More Bird, Butterfly and Monkey Business
We could spend hours on our balcony watching the life in the canopy, one that most people will never experience. Thank you Meg Lowman, the pioneer in studying forest canopies all over the world. She was the first to construct platforms and zip-lines to sail her through one of the only unexplored parts of the world – the forest canopy. She lives and works in my hometown of Sarasota, Florida and is one of our celebrity professors from New College. She made me want to visit the upper levels of the earth. Thank you Erica and Matt Hogan of Finca Bellavista for making it happen, and thank my lucky stars for the opportunity.
The last day we descend to travel on some of the extensive trails in and around the mountain. The first, a steep heart-pounder, takes us up to the edge of the waterfall that has been the backdrop to our treetop aerie. Standing atop the massive surge of water is exhilarating yet frightening. “It’s sucking me over!” I yell over the deafening roar.
“It’s too exciting for me, let’s get out of here. Too bad we can’t fly back to our roost. Like SuperMatt, or the birds.” trumpets B. We follow the trail in sinewy curves down and along the crystal clear Rio Bellavista rippling over rocks. Eden calls. Stripping off our sweaty clothes, we frolic in the cool water.
But soon it’s time to return to the groundfloor of life. This time, while walking back to Base Camp, we get two reprieves.

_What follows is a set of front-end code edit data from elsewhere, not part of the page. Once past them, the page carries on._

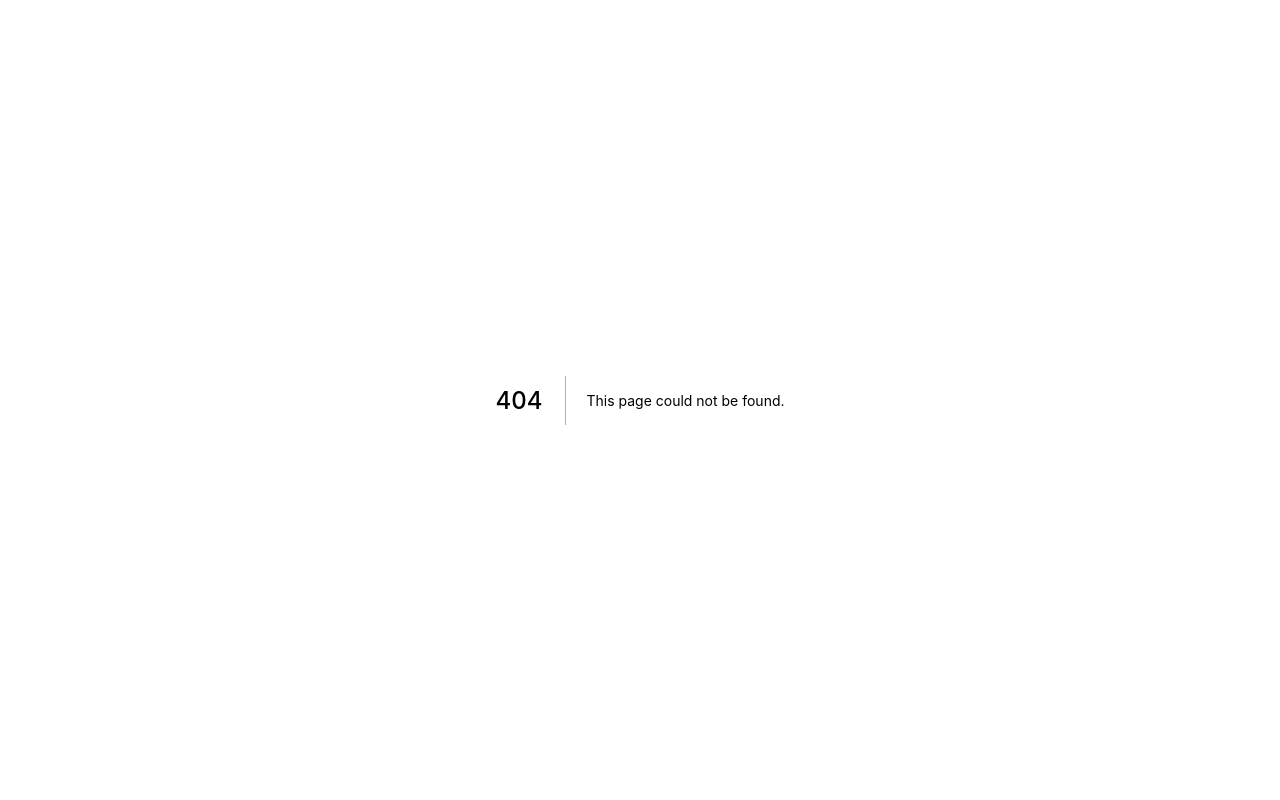
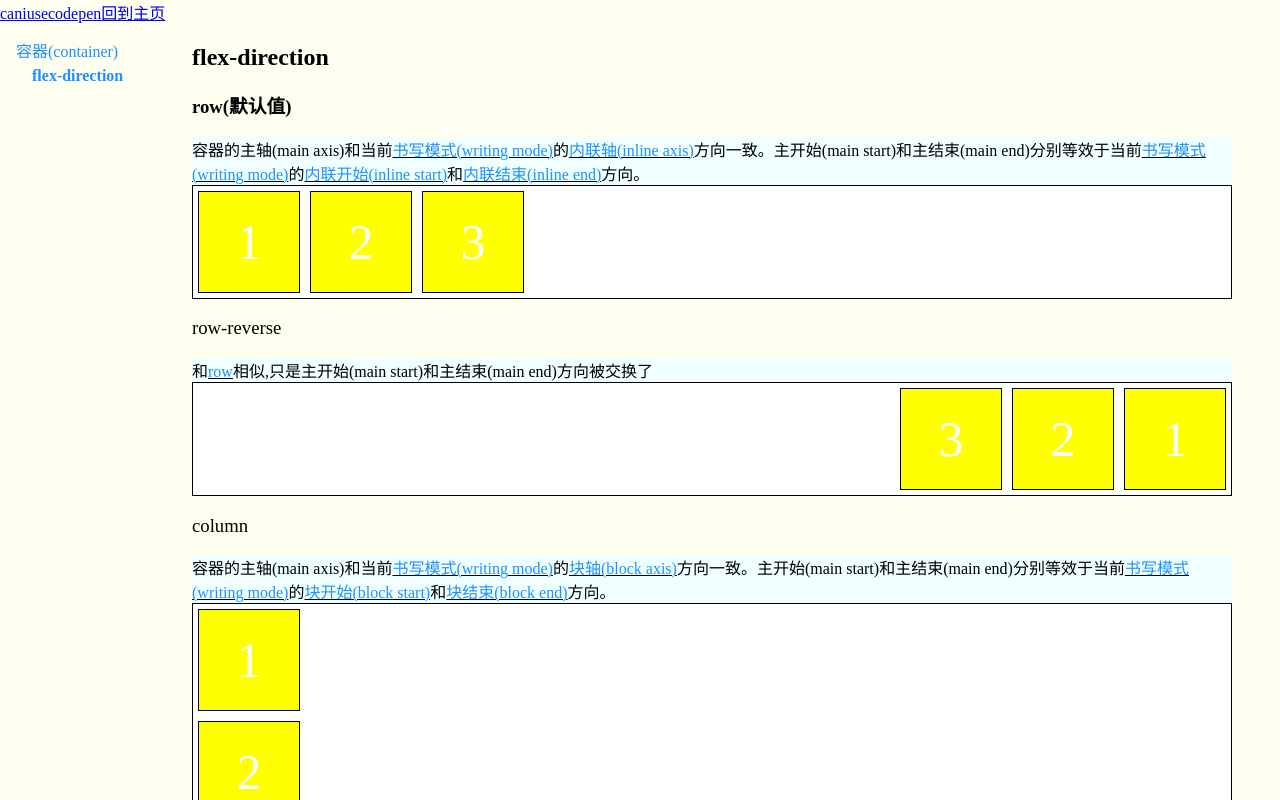
Before and after one commit to asurance/flex-tutorial, a Next.js app: page /container/FlexDirection in a window 1280 px wide. Before the commit this address had no page. Built offline with nearby package versions, Linux system fonts and the light colour scheme.

Commit message:
perf(dir + style): 调整目录结构,修改页面配色

```diff
--- a/components/PropertyNav.tsx
+++ b/components/PropertyNav.tsx
@@ -14,13 +14,13 @@ export default function PropertyNav({
 }: Readonly<Props>): ReactElement {
     const router = useRouter()
     const containerNavs = container.map(vo => {
-        const href = `/properties/${vo.link}`
+        const href = `/container/${vo.link}`
         return <li key={vo.text}><NavLink href={href} current={router.pathname === href}>{vo.text}</NavLink></li>
     })
     return (<nav id={navStyles.nav}>
         <ul className={navStyles.ul}>
             <li>
-                <NavLink href="/">container</NavLink>
+                <NavLink href="/container" current={router.pathname === '/container'}>容器(container)</NavLink>
                 <ul className={navStyles.ul}>
                     {containerNavs}
                 </ul>
--- /dev/null
+++ b/components/PropertyP.tsx
@@ -0,0 +1,15 @@
+import LayoutStyles from '../styles/Layout.module.css'
+
+import { ReactElement, ReactNode } from 'react'
+
+type Props = {
+    children?: ReactNode
+}
+
+export default function PropertyP({
+    children,
+}: Readonly<Props>): ReactElement {
+    return <section className={LayoutStyles.p}>
+        {children}
+    </section>
+}
--- a/pages/properties/FlexDirection.tsx
+++ b/pages/container/FlexDirection.tsx
@@ -6,9 +6,10 @@ import FlexItem from '../../components/FlexItem'
 import { BlockAxis, BlockEnd, BlockStart, InlineAxis, InlineEnd, InlineStart, MainAxis, MainEnd, MainStart, WritingMode } from '../../components/LinkItem'
 import ArticleLink from '../../components/ArticleLink'
 import { NavVO } from '../../interfaces/NavVO'
+import PropertyP from '../../components/PropertyP'
 
-const Row = <ArticleLink href="/properties/FlexDirection#row">row</ArticleLink>
-const Column = <ArticleLink href="/properties/FlexDirection#column">column</ArticleLink>
+const Row = <ArticleLink href="/container/FlexDirection#row" keep>row</ArticleLink>
+const Column = <ArticleLink href="/container/FlexDirection#column" keep>column</ArticleLink>
 
 const headNavs: NavVO[] = [
     {
@@ -23,12 +24,8 @@ const headNavs: NavVO[] = [
 const FlexDirection = (): ReactElement => {
     return <PropertyLayout title="flex-direciton" navs={headNavs}>
         <header><h1>flex-direction</h1></header>
-        <nav>
-            <ArticleLink href="https://codepen.io/asurance/pen/RwGeBjL">codepen</ArticleLink>
-            <ArticleLink href="https://caniuse.com/?search=flex-direction">caniuse</ArticleLink>
-        </nav>
         <PropertyValue value="row" isDefault  >
-            <p>容器的{MainAxis}和当前{WritingMode}的{InlineAxis}方向一致。{MainStart}和{MainEnd}分别等效于当前{WritingMode}的{InlineStart}和{InlineEnd}方向。</p>
+            <PropertyP>容器的{MainAxis}和当前{WritingMode}的{InlineAxis}方向一致。{MainStart}和{MainEnd}分别等效于当前{WritingMode}的{InlineStart}和{InlineEnd}方向。</PropertyP>
             <section>
                 <FlexContainer>
                     <FlexItem>1</FlexItem>
@@ -38,7 +35,7 @@ const FlexDirection = (): ReactElement => {
             </section>
         </PropertyValue>
         <PropertyValue value="row-reverse" >
-            <p>和{Row}相似,只是{MainStart}和{MainEnd}方向被交换了</p>
+            <PropertyP>和{Row}相似,只是{MainStart}和{MainEnd}方向被交换了</PropertyP>
             <section>
                 <FlexContainer style={{ flexDirection: 'row-reverse' }}>
                     <FlexItem>1</FlexItem>
@@ -48,7 +45,7 @@ const FlexDirection = (): ReactElement => {
             </section>
         </PropertyValue>
         <PropertyValue value="column" >
-            <p>容器的{MainAxis}和当前{WritingMode}的{BlockAxis}方向一致。{MainStart}和{MainEnd}分别等效于当前{WritingMode}的{BlockStart}和{BlockEnd}方向。</p>
+            <PropertyP>容器的{MainAxis}和当前{WritingMode}的{BlockAxis}方向一致。{MainStart}和{MainEnd}分别等效于当前{WritingMode}的{BlockStart}和{BlockEnd}方向。</PropertyP>
             <section>
                 <FlexContainer style={{ flexDirection: 'column' }}>
                     <FlexItem>1</FlexItem>
@@ -58,7 +55,7 @@ const FlexDirection = (): ReactElement => {
             </section>
         </PropertyValue>
         <PropertyValue value="column-reverse" >
-            <p>和{Column}相似,只是{MainStart}和{MainEnd}方向被交换了</p>
+            <PropertyP>和{Column}相似,只是{MainStart}和{MainEnd}方向被交换了</PropertyP>
             <section>
                 <FlexContainer style={{ flexDirection: 'column-reverse' }}>
                     <FlexItem>1</FlexItem>
--- a/pages/index.tsx
+++ b/pages/index.tsx
@@ -5,7 +5,7 @@ const Home = (): JSX.Element => {
 
     return <Layout >
         <header><h1>Flex布局手册</h1></header>
-        <Link href="/properties/FlexDirection">start</Link>
+        <Link href="/container/FlexDirection">start</Link>
     </Layout>
 }
 
--- a/styles/Layout.module.css
+++ b/styles/Layout.module.css
@@ -25,3 +25,7 @@
     padding: 0 3em;
     overflow: hidden auto;
 }
+
+.p{
+    background: azure;
+}
--- a/styles/global.css
+++ b/styles/global.css
@@ -1,4 +1,4 @@
 body {
     margin: 0;
-    background-color: lightgrey;
+    background-color: ivory;
 }
```
Also changed, not shown: pages/container/index.tsx (added, +8 -0 lines).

Tico employees continuing to extend the network of trails, greet us with a friendly “Que tal? Necesitan ayuda con su equipaje?”

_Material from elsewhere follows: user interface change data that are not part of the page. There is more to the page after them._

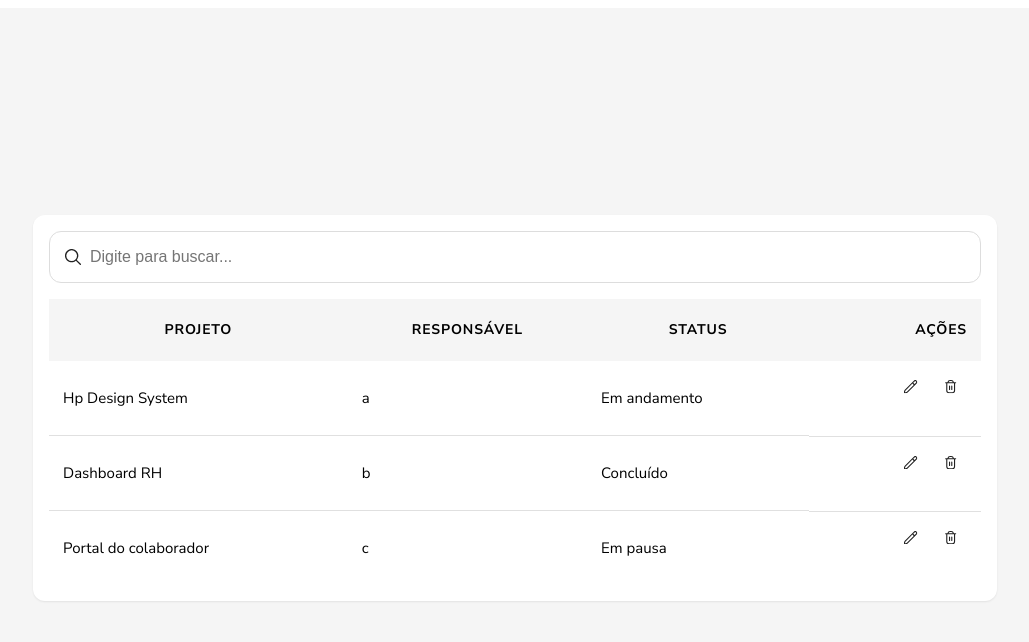
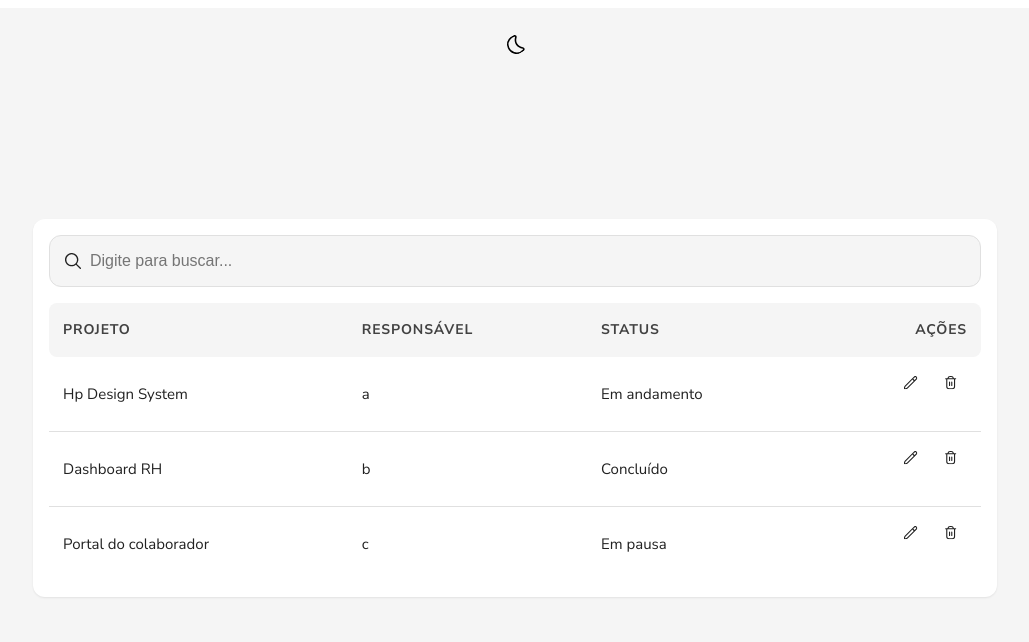
Before and after one commit to HenriquePetrelli/hp-design-system, a Vue app: page / in a window 1280 px wide. Shown: the top 642 px of the page, without its empty margins (125-1154 px from the left). Built offline with nearby package versions, Linux system fonts and the light colour scheme.

Commit message:
refatcotr: alteradas cores de DataTable

```diff
--- a/src/App.vue
+++ b/src/App.vue
@@ -2,7 +2,7 @@
   <div class="playground">
     <!-- <HpToggleSwitch v-model="value" /> -->
 
-    <!-- <HpThemeSwitcher v-model="value2" /> -->
+    <HpThemeSwitcher v-model="value2" style="position: fixed; top: 30px" />
 
     <!-- <HpThemeSwitcher v-model="value2" :hasAnimation="false" /> -->
     <!-- <HpInputRange label="Selecione uma opção" v-model="selectedValue" /> -->
@@ -52,9 +52,9 @@
       style="width: 100%"
       :items="projects"
       :columns="[
-        { key: 'name', label: 'Projeto' },
-        { key: 'owner', label: 'Responsável' },
-        { key: 'status', label: 'Status' }
+        { key: 'name', label: 'Projeto', align: 'left' },
+        { key: 'owner', label: 'Responsável', align: 'left' },
+        { key: 'status', label: 'Status', align: 'left' }
       ]"
       hasDivider
     >
--- a/src/components/dataTable/DataTable.scss
+++ b/src/components/dataTable/DataTable.scss
@@ -20,18 +20,21 @@
 
   &__table {
     width: 100%;
-    border-collapse: collapse;
+    border-collapse: separate;
+    border-spacing: 0;
   }
 
   /* ================= Header ================= */
 
   &__header-cell {
-    padding: 8px 14px;
+    padding: 4px 14px;
+
     background-color: var(--color-background);
     text-transform: uppercase;
     font-size: 11px;
     letter-spacing: 0.08em;
-    color: var(--color-text-muted);
+    color: var(--text-color);
+    text-align: left;
 
     &--right {
       text-align: right;
@@ -39,6 +42,18 @@
 
     &--center {
       text-align: center;
+    }
+
+    /* Primeira coluna */
+    &:first-child {
+      border-top-left-radius: 8px;
+      border-bottom-left-radius: 8px;
+    }
+
+    /* Última coluna */
+    &:last-child {
+      border-top-right-radius: 8px;
+      border-bottom-right-radius: 8px;
     }
   }
 
--- a/src/components/dataTable/DataTable.vue
+++ b/src/components/dataTable/DataTable.vue
@@ -34,7 +34,7 @@
               }"
               :style="{ width: column.width }"
             >
-              <HpText size="xs" weight="semibold">
+              <HpText size="xs" color="var(--color-text-secondary)">
                 {{ column.label }}
               </HpText>
             </th>
@@ -43,7 +43,9 @@
               v-if="$slots.actions"
               class="data-table__header-cell data-table__header-cell--right"
             >
-              <HpText size="xs" weight="semibold">Ações</HpText>
+              <HpText size="xs" color="var(--color-text-secondary)"
+                >Ações</HpText
+              >
             </th>
           </tr>
         </thead>
@@ -77,7 +79,7 @@
                 'data-table__cell--center': column.align === 'center'
               }"
             >
-              <HpText size="sm">
+              <HpText size="sm" color="var(--color-text-primary)">
                 {{ item[column.key] }}
               </HpText>
             </td>
--- a/src/components/input/inputText/InputText.scss
+++ b/src/components/input/inputText/InputText.scss
@@ -26,14 +26,15 @@
     width: 100%;
     padding: 1rem;
     font-size: 16px;
-    border: 1px solid #ddd;
+    border: 1px solid var(--color-border);
     border-radius: 12px;
-    background-color: #fff;
+    background-color: var(--color-background);
     transition: all 0.3s ease;
     font-weight: 400;
     padding-left: calc(1rem + var(--icon-padding-left));
     padding-right: calc(1rem + var(--icon-padding-right));
     font-family: 'Nunito', sans-serif;
+    color: var(--color-text-primary);
 
     &:focus {
       outline: none;
--- a/src/components/themeSwitcher/ThemeSwitcher.vue
+++ b/src/components/themeSwitcher/ThemeSwitcher.vue
@@ -71,7 +71,7 @@ const props = defineProps({
   },
   hasAnimation: {
     type: Boolean,
-    default: true
+    default: false
   },
 
   /* Toggle animado */
```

“Por supuesto!” For sure. We’ll take help with our luggage. They carry it all the way back to camp while we meander back through the jungle, noticing that Erica, true to her word, has already added new signs directing us back. Now that’s service! Anyone interested in more information on this unique and wondrous Shangri-la just check into fincabellavista.net. for site plans, examples of already built tree houses, sample house plans, rentals, rules and regulations and more. Thank you for your comments and keep them coming. Keep posted for our new adventure.
At the end of February we’ll be setting out with World Water Corp, a branch of the non-profit Water for People (from my African adventure), to a remote area in Central America, El Sauce, Nicaragua. We will be monitoring water systems that have already been put in place to see how they’re functioning. Here we go again. More soon.
2 thoughts on “Life in the Treetops-Part 4”
Have fun on your trip and be safe. Will be thinking of you. Love T
Beautiful blog Jill.